Reckless and rudderless: why the Beeb is in crisis
A failure to abide by the fundamentals of responsible journalism lies at the heart of the furore currently engulfing the BBC, says Don Anderson
About eight years ago I interviewed for this newspaper a man call Mark Byford, who was visiting Belfast. I doubt if many will remember the name.
He was at the time the BBC's acting Director General and more importantly, in the present context, Head of BBC Journalism. When he was made redundant in 2010, nobody was appointed his successor as overall head of BBC journalism. The post lapsed.
Eight years ago, the BBC was licking its wounds after another journalistic mess, which was why the BBC was being headed by an acting Director General.

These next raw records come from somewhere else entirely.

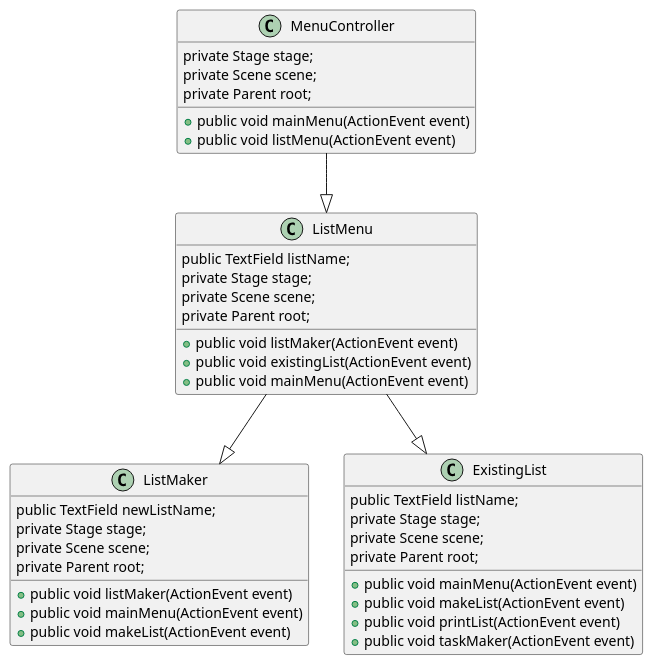
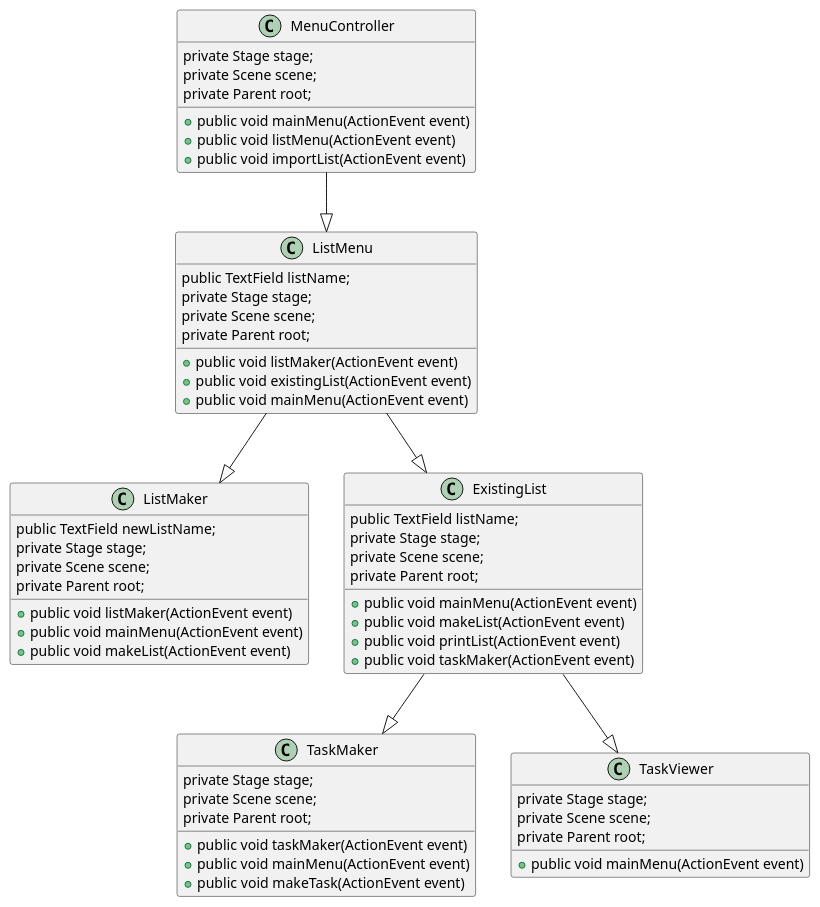
One commit to enzosromano/To-Do-List-Manager changed the diagram in uml/FXLayout.puml. Above: the diagram before and after it, drawn with PlantUML. The commit also changed 4 other files, not shown here.

Commit message:
Added task viewer dependencies

```diff
--- a/uml/FXLayout.puml
+++ b/uml/FXLayout.puml
@@ -1,54 +1,77 @@
 @startuml
 
 MenuController --|> ListMenu
 ListMenu --|> ListMaker
 ListMenu --|> ExistingList
+ExistingList --|> TaskMaker
+ExistingList --|> TaskViewer
 
 class MenuController{
 
     private Stage stage;
     private Scene scene;
     private Parent root;
 
     + public void mainMenu(ActionEvent event)
     + public void listMenu(ActionEvent event)
+    + public void importList(ActionEvent event)
 }
 
 class ListMenu{
 
     public TextField listName;
     private Stage stage;
     private Scene scene;
     private Parent root;
 
     + public void listMaker(ActionEvent event)
     + public void existingList(ActionEvent event)
     + public void mainMenu(ActionEvent event)
 }
 
 class ListMaker{
 
     public TextField newListName;
     private Stage stage;
     private Scene scene;
     private Parent root;
 
     + public void listMaker(ActionEvent event)
     + public void mainMenu(ActionEvent event)
     + public void makeList(ActionEvent event)
 }
 
 class ExistingList{
 
     public TextField listName;
     private Stage stage;
     private Scene scene;
     private Parent root;
 
     + public void mainMenu(ActionEvent event)
     + public void makeList(ActionEvent event)
     + public void printList(ActionEvent event)
     + public void taskMaker(ActionEvent event)
 }
 
+class TaskMaker{
+
+    private Stage stage;
+    private Scene scene;
+    private Parent root;
+
+    + public void taskMaker(ActionEvent event)
+    + public void mainMenu(ActionEvent event)
+    + public void makeTask(ActionEvent event)
+}
+
+class TaskViewer{
+
+    private Stage stage;
+    private Scene scene;
+    private Parent root;
+
+    + public void mainMenu(ActionEvent event)
+}
+
 @enduml
```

The Director General, Greg Dyke, had been fired; the BBC chairman had gone as well. This was the scorched earth after a bruising battle over matters relating to reportage of the Iraq war. On the Government side was Alastair Campbell, Image-Maker General to Prime Minister Tony Blair. Campbell's broadsides led to a very critical report by Lord Hutton, a former Lord Chief Justice of Northern Ireland. Shattering high profile BBC resignations followed.
In short, the BBC has been in this kind of trouble before and if anything it was worse back then. The Hutton Report shook the BBC to the core of its being, with questions being asked as to whether it was fit for purpose. But the circumstances were different in that a government then felt under political attack and retaliated. That is not the case today.
Today we are discussing rotten journalism and why it had any place in the BBC. I began my career in print journalism. When I moved to the BBC it was under a splendid editor called Cecil Taylor, who had begun his career in the Larne local paper.
Everybody round me had been in print journalism, had tramped streets, knocked doors, talked to people and above all, listened. Then they checked facts again and again because editors like Cecil Taylor and Martin Wallace (ex-Belfast Telegraph) demanded it. They, no less than today's local editors, had learnt from men like Jack Sayers, one of the most dynamic of this paper's editors in the last century. Experience on the ground and of the ground does matter more than many Oxbridge BBC editors and producers may understand.
Sayers would have been bewildered by a report wrongly implicating a senior Conservative politician in a paedophile ring. It was thoroughly unprofessional journalism, something a raw recruit might have produced. And then spiked by good well-trained, well experienced editors.
At the risk of appearing to blow our own trumpets, I don't think the Newsnight report would have reached air if it had passed the desks of broadcasting or print editors in Northern Ireland, a point made to me by former BBCNI correspondent Mike McKimm, who says that some of the best tip-offs given to him never made air.
"It wasn't a case of having to refer things up the line of command," said McKimm.
"It is second nature to any investigative journalist. Check and check and check and trust no one.
"I suspect that if this story had been handled by any of the BBC's regions, including BBC Northern Ireland, it wouldn't have seen the light of day.
"There were so many bits of it screaming 'Check me out'. I am utterly baffled by the outcome."
And when UTV transmitted its stunning programme Suffer Little Children revealing paedophilia within parts of the Catholic Church, it was checked minutely right to the top of the company before being broadcast. That's the professionalism I speak of.
I don't say bring back Mark Byford. But in the inevitable BBC re-structuring, do bring back his Head of Journalism post.